Maybe this might help, maybe it wont but one tip I could throw at you is to start painting the whole face at once. Start by adding your mid tones, your shadows and highlights over the entire face instead of just painting small sections at a time. It helps with traditional painting as well.Sometimes it can be extremely difficult to reproduce the same color with identical tint/shade repeatedly for each sectioned area of the face or body. Especially if the piece takes quite some time to produce.
As far as the signature goes you are more than welcome to sign each and every piece you present to the public. However the signature is suppose to be the last thing you do to your art. Although it is pretty popular to sign a wet painting instead of waiting for it to dry because it feels more involved and inside of the painting. After the touch ups, recolors and erased lines. Unless you produce a digital illustration or some sort of graphic piece you should always sign in the medium you were working with. If it is a graphic or what have you then use a lead pencil over the printed or pressed work of art. I will add a few signature tips and links at the end of this post.
Its fairly obvious you have spent quite a bit of time and effort into your painting so far and it shows very well! The teeth are very detailed, great work. I can't wait to see the finished piece.
An artists signature is rather important and I wish more artists signed there pieces. Your artistic ability and reputation have absolutely no effect on whether you should sign your art or not. Its more about where, how and when. Keep it consistant throughout your artwork, keep it legible and keep it off WIP's. Thats about it. You can read more into it by just googling artists signatures if you like.
As far as your signature goes it is somewhat illegible and the strike through is a no-no in signature and ornamental handwriting.
This website offers some free tutorials and books on handwriting, but it can be a bit confusing to figure out where to go.
Here is spencerian script which is a good foundation before entering ornamental. It is not necessary you learn how to write in script to produce a nice signature. Learn the letters of your name as well as the ornamental Capitals of your name.
In this page there is ornamental practices which range from simple strokes to bird flourishes. You may need to just browse around and read a bit in order to find out how to properly produce the signature.

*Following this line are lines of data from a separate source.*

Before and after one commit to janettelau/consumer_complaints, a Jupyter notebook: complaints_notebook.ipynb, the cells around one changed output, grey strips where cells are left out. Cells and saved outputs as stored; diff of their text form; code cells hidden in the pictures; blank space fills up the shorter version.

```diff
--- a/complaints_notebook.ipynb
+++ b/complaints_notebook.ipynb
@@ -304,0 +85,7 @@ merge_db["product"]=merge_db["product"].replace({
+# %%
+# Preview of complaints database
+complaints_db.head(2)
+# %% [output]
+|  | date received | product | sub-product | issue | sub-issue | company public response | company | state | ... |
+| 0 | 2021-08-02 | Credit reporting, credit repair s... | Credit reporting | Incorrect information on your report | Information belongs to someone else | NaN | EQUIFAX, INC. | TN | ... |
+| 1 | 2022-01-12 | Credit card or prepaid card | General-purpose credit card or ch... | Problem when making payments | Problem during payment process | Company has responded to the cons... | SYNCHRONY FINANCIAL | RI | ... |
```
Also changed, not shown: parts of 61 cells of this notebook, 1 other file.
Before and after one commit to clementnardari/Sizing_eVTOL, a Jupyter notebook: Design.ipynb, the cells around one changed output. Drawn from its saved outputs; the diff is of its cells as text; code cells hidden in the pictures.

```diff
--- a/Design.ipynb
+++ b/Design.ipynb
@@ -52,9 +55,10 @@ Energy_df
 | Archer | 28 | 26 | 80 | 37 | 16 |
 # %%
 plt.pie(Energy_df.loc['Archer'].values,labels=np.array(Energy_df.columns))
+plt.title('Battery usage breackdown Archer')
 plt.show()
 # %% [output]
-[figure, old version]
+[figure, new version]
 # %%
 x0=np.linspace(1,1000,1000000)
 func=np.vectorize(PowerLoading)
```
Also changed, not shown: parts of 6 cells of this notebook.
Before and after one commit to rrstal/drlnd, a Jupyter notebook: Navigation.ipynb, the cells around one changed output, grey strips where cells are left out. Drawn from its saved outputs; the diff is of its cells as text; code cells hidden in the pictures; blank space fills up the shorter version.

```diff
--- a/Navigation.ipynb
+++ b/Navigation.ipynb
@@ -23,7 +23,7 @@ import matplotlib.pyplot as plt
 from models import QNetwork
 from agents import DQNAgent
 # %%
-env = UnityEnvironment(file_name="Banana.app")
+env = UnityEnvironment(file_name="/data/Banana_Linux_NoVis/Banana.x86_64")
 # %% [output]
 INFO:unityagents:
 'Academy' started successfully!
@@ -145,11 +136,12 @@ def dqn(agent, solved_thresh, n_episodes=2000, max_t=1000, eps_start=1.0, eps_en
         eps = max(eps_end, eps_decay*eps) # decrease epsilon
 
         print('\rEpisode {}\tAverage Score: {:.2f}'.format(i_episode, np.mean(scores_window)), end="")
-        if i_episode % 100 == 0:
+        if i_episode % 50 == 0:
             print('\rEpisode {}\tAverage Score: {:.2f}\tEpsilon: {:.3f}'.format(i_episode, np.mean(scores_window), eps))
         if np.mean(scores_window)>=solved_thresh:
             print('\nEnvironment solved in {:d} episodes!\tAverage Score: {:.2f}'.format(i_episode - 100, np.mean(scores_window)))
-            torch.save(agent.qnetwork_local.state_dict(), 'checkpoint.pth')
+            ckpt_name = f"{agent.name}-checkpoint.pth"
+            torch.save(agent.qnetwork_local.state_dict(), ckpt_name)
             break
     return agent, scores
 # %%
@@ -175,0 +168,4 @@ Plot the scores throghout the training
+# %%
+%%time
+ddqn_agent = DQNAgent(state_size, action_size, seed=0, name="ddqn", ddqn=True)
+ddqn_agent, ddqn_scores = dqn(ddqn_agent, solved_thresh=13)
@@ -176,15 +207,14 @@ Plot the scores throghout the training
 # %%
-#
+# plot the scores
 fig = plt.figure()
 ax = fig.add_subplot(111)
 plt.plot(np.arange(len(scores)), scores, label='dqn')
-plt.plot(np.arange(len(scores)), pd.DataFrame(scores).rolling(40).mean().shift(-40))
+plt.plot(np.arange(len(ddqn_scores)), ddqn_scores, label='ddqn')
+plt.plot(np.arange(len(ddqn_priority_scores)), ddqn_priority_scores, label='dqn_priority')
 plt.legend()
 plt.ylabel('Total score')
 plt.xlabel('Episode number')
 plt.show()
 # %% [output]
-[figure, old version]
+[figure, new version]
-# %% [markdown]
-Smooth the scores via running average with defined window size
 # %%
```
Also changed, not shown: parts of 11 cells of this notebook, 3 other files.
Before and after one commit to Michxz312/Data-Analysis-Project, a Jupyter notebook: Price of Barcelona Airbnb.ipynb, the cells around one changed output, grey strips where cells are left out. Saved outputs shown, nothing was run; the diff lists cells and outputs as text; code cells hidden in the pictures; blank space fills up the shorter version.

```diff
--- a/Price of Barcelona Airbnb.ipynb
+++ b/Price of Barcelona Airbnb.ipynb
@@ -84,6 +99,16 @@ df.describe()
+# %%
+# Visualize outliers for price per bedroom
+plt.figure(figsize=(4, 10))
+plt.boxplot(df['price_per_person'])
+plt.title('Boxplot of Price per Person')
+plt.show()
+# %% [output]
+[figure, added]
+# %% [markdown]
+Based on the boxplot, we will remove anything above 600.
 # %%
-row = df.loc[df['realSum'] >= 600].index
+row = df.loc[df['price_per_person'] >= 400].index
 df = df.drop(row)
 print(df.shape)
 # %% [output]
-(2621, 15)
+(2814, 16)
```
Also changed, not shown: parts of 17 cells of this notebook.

Below are examples of Spencerian script and a Signature Which uses the First and last Initials followed by a last name. You can mix this up however and use your middle last, first middle etc etc etc initials for your name. Only the lines they very in size because in the examples and in the tutorials you are expected to use a Fine to medium flexible nib. Flexible nibs can be found that are to be used with an oblique pen holder or just a straight penholder. Finding a flexible nib on a fountain pen that doesnt break bank is actually quite difficult as usually only vintage (old ass and expensive) pens still have. The only expection to this is the noodlers flex nib pen. No affiliation or trying to sell products just trying to give as much info as I can. You can also just practice the strokes and go back over them and expand the width of the lines on your own.